DATA:

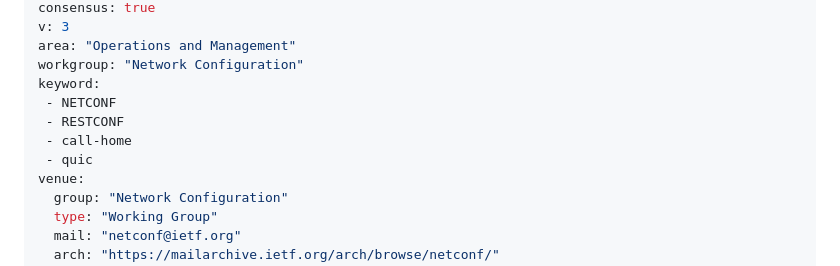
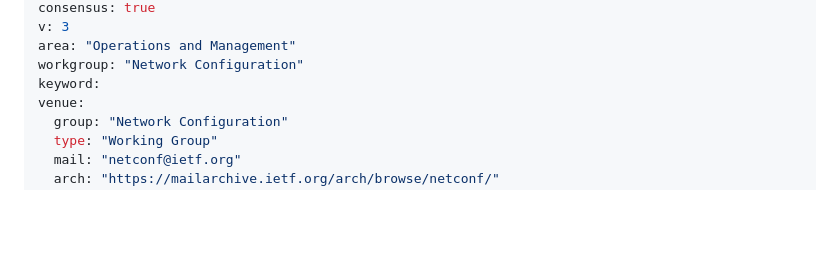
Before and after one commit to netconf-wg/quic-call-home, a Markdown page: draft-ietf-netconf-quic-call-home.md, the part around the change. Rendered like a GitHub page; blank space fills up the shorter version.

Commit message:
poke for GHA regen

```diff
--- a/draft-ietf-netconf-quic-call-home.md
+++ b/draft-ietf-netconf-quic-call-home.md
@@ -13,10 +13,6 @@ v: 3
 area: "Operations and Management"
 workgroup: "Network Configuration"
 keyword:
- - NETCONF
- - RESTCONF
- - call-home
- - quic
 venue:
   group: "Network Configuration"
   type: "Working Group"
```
--
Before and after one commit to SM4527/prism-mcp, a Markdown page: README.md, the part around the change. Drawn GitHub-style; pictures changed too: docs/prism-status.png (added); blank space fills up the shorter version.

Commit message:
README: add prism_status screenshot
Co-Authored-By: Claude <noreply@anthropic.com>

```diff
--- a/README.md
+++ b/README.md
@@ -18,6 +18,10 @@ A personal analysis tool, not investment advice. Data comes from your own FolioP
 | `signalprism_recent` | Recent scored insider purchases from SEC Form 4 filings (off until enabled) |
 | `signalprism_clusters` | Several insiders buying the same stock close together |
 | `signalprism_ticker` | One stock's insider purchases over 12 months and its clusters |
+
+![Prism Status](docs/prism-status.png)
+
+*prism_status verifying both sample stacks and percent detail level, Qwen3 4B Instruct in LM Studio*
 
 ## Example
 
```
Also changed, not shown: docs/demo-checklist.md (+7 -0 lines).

TASK PROMPT: Show the lines above that have the word "quic".

OUTPUT FOR THIS EXERCISE:
Before and after one commit to netconf-wg/quic-call-home, a Markdown page: draft-ietf-netconf-quic-call-home.md, the part around the change. Rendered like a GitHub page; blank space fills up the shorter version.
--- a/draft-ietf-netconf-quic-call-home.md
+++ b/draft-ietf-netconf-quic-call-home.md
- - quic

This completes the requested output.